_Brief_
Work through the entries below and show every line in which "barplot" is found.

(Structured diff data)

+===+

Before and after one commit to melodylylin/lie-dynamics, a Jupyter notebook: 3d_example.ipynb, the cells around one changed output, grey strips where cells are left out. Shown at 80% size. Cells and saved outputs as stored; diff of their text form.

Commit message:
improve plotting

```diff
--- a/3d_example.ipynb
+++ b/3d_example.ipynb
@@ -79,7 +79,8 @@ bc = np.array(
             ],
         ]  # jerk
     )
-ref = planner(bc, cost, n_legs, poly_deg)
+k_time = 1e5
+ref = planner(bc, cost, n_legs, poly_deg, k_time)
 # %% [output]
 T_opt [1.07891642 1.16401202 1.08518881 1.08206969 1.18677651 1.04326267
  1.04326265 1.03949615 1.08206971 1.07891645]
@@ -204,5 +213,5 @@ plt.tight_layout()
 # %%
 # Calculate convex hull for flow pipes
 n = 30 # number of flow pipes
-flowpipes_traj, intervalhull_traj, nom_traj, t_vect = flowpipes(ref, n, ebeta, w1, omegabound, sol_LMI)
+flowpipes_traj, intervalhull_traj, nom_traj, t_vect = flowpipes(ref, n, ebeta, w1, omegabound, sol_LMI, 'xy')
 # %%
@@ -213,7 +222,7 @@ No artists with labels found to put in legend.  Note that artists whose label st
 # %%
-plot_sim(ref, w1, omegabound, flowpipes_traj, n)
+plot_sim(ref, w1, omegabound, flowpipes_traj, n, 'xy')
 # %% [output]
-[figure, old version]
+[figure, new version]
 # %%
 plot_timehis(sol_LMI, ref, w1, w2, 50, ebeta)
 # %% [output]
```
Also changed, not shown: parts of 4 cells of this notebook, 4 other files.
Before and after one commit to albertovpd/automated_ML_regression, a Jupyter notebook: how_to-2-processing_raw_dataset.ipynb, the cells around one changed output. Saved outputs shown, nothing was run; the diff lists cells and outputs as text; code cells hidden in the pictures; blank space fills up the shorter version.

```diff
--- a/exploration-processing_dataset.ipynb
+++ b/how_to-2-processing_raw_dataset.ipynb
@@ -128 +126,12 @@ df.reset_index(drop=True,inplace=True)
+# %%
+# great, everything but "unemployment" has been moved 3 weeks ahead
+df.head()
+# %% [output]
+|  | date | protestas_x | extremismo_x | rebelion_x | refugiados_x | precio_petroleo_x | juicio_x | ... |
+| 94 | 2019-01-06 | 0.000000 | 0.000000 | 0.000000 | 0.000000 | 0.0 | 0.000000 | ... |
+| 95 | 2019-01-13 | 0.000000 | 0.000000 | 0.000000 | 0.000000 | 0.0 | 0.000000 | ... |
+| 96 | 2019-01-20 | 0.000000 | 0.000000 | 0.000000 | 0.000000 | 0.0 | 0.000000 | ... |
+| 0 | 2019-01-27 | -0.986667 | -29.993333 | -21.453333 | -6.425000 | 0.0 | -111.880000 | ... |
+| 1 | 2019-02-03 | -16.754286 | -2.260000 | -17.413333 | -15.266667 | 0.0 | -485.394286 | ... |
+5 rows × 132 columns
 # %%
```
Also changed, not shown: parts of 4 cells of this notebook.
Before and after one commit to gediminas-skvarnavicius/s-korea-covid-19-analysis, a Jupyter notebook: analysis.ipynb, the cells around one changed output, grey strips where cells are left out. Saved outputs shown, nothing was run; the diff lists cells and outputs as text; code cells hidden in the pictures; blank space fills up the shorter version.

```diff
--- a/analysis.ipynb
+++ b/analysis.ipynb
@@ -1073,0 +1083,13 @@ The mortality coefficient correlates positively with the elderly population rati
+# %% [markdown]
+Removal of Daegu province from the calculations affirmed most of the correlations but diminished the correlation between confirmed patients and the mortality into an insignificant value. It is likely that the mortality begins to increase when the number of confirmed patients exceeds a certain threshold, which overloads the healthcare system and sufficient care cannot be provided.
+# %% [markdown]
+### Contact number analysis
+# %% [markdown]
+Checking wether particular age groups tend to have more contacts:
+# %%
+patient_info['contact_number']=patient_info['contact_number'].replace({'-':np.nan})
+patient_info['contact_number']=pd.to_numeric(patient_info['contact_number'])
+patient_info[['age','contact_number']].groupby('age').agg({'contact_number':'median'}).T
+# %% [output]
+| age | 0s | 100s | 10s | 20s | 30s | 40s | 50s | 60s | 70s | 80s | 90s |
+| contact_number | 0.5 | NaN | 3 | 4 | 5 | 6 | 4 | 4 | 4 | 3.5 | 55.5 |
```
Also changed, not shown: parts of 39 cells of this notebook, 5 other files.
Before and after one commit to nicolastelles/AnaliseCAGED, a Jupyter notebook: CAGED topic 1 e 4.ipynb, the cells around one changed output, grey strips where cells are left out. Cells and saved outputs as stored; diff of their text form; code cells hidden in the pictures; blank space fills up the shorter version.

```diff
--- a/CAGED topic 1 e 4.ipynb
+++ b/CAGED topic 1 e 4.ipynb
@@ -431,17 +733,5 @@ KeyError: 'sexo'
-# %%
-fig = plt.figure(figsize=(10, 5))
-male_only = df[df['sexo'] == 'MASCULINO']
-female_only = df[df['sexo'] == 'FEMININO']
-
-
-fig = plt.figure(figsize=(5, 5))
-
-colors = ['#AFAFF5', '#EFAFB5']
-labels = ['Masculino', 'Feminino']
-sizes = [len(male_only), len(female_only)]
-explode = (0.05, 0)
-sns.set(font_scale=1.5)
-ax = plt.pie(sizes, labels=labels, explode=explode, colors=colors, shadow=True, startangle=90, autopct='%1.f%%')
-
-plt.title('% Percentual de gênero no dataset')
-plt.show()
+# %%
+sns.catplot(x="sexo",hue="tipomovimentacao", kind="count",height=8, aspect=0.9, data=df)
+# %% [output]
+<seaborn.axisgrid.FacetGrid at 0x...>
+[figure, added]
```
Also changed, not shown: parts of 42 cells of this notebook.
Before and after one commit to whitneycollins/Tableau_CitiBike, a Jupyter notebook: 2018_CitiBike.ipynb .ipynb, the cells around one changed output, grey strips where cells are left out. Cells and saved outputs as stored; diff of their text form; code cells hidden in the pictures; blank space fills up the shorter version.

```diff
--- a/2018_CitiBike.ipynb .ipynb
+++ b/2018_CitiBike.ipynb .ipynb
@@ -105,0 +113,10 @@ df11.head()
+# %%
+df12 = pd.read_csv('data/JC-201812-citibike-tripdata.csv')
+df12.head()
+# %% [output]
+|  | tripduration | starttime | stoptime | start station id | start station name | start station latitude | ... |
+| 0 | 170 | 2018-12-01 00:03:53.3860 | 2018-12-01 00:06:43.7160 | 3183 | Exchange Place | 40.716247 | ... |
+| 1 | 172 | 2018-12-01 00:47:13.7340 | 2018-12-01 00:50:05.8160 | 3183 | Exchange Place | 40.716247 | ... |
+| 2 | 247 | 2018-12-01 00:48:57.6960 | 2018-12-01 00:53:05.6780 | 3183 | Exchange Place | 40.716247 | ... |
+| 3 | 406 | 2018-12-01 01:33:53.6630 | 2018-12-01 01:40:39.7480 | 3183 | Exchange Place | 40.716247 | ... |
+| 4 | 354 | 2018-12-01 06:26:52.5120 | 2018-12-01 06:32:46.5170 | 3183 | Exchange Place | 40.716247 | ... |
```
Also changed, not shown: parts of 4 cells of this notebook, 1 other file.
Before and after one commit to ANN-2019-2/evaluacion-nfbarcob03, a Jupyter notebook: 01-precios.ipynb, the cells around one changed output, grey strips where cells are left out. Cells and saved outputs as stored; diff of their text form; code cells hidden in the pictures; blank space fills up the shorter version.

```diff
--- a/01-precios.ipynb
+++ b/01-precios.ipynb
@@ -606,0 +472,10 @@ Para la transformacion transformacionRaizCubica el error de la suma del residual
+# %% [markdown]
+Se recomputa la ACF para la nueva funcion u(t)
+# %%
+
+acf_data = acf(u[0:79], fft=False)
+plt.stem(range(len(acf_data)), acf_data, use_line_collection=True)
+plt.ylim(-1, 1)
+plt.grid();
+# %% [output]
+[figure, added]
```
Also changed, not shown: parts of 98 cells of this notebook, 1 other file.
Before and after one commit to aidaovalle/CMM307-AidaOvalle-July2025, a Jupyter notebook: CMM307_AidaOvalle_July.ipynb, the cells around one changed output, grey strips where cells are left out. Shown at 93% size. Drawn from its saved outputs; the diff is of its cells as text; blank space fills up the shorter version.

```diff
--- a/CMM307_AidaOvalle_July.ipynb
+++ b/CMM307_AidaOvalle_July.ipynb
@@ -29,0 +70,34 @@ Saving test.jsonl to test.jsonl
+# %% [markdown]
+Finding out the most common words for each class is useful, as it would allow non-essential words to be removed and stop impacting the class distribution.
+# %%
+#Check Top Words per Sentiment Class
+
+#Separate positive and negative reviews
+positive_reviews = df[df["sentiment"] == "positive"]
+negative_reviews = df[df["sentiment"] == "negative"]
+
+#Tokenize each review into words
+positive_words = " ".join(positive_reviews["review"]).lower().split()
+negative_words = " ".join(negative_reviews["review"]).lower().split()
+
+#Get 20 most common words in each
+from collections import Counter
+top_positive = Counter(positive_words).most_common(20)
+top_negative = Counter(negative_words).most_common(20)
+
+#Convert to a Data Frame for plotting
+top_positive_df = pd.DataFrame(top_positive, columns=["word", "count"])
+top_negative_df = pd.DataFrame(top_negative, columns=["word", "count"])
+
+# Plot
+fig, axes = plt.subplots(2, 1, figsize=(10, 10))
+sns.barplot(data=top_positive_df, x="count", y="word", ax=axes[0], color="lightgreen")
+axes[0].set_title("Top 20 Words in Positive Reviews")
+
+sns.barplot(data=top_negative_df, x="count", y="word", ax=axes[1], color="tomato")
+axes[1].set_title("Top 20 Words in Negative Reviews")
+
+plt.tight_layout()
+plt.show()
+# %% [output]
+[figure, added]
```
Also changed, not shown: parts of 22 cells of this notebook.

+===+

_Response below_
+sns.barplot(data=top_positive_df, x="count", y="word", ax=axes[0], color="lightgreen")
+sns.barplot(data=top_negative_df, x="count", y="word", ax=axes[1], color="tomato")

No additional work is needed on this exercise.